Most 401k accounts did not take much more of a hit than 25%. This means that even for those who feel like they lost a fortune, they are probably somewhere around the break-even point.

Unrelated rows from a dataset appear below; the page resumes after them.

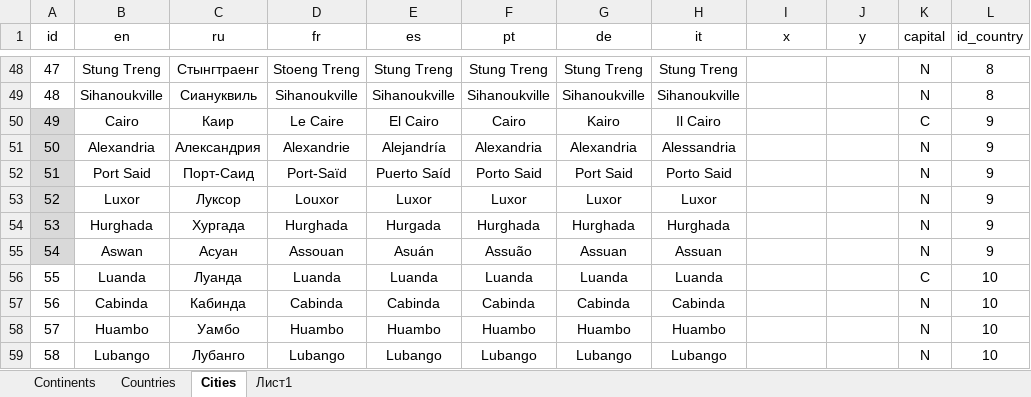
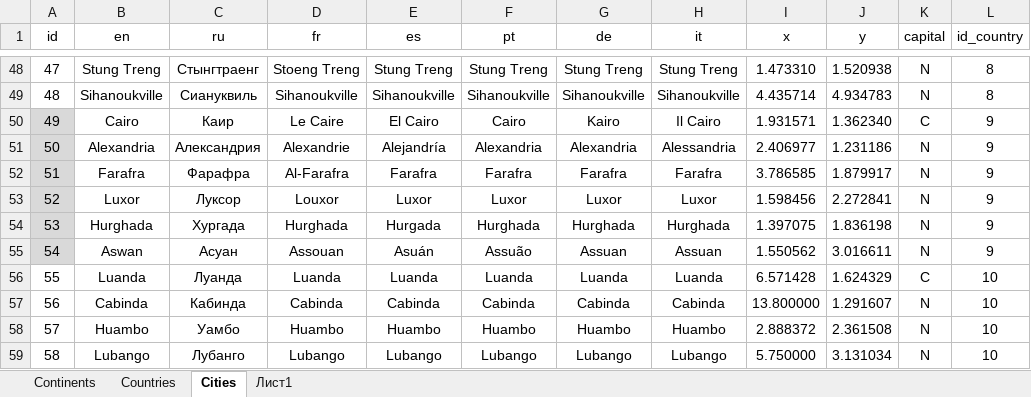
Before and after one commit to TOxaREY/Locity, an Excel workbook: MAPS_BASE/WORLD.xlsx, sheet Сities, drawn as a sheet; only a part is shown, gaps mark what is left out; values as stored, in another font and other column widths than the file's, no borders; the diff covers the shown part only; the diff names each change by its address in the sheet, - before the commit and + after, or states it on an @@ line.

```diff
--- a/MAPS_BASE/WORLD.xlsx (sheet Сities)
+++ b/MAPS_BASE/WORLD.xlsx (sheet Сities)
-I48 (x): (empty)
+I48 (x): 1.473310
-J48 (y): (empty)
+J48 (y): 1.520938
-I49 (x): (empty)
+I49 (x): 4.435714
-J49 (y): (empty)
+J49 (y): 4.934783
-I50 (x): (empty)
+I50 (x): 1.931571
-J50 (y): (empty)
+J50 (y): 1.362340
-I51 (x): (empty)
+I51 (x): 2.406977
-J51 (y): (empty)
+J51 (y): 1.231186
-B52 (en): Port Said
+B52 (en): Farafra
-C52 (ru): Порт-Саид
+C52 (ru): Фарафра
-D52 (fr): Port-Saïd
+D52 (fr): Al-Farafra
-E52 (es): Puerto Saíd
+E52 (es): Farafra
-F52 (pt): Porto Said
+F52 (pt): Farafra
-G52 (de): Port Said
+G52 (de): Farafra
-H52 (it): Porto Said
+H52 (it): Farafra
-I52 (x): (empty)
+I52 (x): 3.786585
-J52 (y): (empty)
+J52 (y): 1.879917
-I53 (x): (empty)
+I53 (x): 1.598456
-J53 (y): (empty)
+J53 (y): 2.272841
-I54 (x): (empty)
+I54 (x): 1.397075
-J54 (y): (empty)
+J54 (y): 1.836198
-I55 (x): (empty)
+I55 (x): 1.550562
-J55 (y): (empty)
+J55 (y): 3.016611
-I56 (x): (empty)
+I56 (x): 6.571428
-J56 (y): (empty)
+J56 (y): 1.624329
-I57 (x): (empty)
+I57 (x): 13.800000
-J57 (y): (empty)
+J57 (y): 1.291607
-I58 (x): (empty)
+I58 (x): 2.888372
-J58 (y): (empty)
+J58 (y): 2.361508
-I59 (x): (empty)
+I59 (x): 5.750000
-J59 (y): (empty)
+J59 (y): 3.131034
```
Also changed, not shown: 36 edited cells elsewhere in this sheet, sheet Сountries, sheet Лист1, 39 other files.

Factor in employer contributions if your company offers this benefit.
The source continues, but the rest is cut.